Records for the task »
------------------------------------------------------------------------
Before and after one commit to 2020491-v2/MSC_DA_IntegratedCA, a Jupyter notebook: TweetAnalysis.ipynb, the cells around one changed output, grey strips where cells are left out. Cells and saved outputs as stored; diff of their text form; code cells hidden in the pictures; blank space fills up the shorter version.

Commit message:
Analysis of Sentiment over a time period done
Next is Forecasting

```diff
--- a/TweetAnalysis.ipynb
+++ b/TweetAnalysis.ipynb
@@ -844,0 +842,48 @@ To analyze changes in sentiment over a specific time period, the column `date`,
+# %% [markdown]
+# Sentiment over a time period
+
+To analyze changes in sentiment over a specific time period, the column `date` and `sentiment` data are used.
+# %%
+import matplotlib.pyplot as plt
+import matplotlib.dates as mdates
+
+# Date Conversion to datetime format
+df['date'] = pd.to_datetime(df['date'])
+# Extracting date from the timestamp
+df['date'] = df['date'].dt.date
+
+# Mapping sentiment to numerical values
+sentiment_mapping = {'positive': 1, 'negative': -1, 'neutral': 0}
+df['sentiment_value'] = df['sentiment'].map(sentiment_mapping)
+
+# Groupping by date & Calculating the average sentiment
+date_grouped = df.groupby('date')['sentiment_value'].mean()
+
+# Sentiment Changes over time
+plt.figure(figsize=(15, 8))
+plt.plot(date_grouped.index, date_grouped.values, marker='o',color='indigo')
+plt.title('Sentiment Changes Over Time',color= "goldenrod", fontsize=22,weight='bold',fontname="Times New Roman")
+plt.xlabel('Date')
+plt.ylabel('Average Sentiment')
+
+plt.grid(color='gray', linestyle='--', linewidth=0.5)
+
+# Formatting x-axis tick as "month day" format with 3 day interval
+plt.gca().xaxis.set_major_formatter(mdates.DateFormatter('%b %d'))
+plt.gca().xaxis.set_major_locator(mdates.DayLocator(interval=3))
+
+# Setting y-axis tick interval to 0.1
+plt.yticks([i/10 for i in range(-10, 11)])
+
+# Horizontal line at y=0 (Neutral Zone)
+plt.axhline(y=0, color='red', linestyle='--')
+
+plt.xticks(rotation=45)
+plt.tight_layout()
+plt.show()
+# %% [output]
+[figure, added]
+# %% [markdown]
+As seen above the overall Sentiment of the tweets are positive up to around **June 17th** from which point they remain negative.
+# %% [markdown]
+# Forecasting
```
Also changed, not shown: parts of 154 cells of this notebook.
------------------------------------------------------------------------
Your answer should be the lines of the records that include the word "column".

Result of this task »
@@ -844,0 +842,48 @@ To analyze changes in sentiment over a specific time period, the column `date`,
+To analyze changes in sentiment over a specific time period, the column `date` and `sentiment` data are used.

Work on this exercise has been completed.